**Directions for this task**
Copy every line from the material below that holds "import".

**Records provided**
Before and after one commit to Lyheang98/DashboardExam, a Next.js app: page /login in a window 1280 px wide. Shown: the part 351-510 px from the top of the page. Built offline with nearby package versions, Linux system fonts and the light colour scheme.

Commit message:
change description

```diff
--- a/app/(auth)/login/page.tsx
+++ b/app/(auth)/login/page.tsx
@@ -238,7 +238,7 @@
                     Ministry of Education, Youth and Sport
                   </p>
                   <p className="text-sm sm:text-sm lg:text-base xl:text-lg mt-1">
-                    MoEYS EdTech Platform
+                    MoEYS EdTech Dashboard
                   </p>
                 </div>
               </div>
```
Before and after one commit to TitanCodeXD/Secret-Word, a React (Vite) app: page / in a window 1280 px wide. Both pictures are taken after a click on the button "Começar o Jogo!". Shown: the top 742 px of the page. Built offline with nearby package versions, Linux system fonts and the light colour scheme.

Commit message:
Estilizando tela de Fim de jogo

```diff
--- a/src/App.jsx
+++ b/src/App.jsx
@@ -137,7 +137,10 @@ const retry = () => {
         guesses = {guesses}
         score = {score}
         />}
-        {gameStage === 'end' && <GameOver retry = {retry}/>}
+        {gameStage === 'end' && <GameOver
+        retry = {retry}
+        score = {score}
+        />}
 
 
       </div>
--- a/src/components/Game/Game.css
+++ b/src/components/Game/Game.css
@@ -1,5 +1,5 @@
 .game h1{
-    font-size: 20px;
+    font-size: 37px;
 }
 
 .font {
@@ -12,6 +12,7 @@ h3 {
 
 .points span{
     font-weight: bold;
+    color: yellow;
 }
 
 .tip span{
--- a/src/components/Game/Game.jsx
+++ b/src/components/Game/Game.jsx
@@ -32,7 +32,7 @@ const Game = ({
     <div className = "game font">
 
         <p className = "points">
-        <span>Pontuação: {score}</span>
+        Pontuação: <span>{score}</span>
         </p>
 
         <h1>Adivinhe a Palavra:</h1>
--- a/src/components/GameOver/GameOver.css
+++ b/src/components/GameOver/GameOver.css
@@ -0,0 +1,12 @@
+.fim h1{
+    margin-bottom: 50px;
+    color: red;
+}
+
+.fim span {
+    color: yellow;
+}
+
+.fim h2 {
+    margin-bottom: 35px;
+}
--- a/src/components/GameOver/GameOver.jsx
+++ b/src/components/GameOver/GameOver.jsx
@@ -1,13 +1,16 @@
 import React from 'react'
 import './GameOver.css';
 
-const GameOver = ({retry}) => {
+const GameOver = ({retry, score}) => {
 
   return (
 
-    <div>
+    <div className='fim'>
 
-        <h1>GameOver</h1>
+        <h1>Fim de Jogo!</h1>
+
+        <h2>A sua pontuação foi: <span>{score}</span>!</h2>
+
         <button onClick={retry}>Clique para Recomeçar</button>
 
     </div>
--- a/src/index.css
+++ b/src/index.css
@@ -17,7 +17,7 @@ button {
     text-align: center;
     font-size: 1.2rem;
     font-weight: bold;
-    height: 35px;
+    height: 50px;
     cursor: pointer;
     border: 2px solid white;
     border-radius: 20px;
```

**Written solution**
 import React from 'react'
 import './GameOver.css';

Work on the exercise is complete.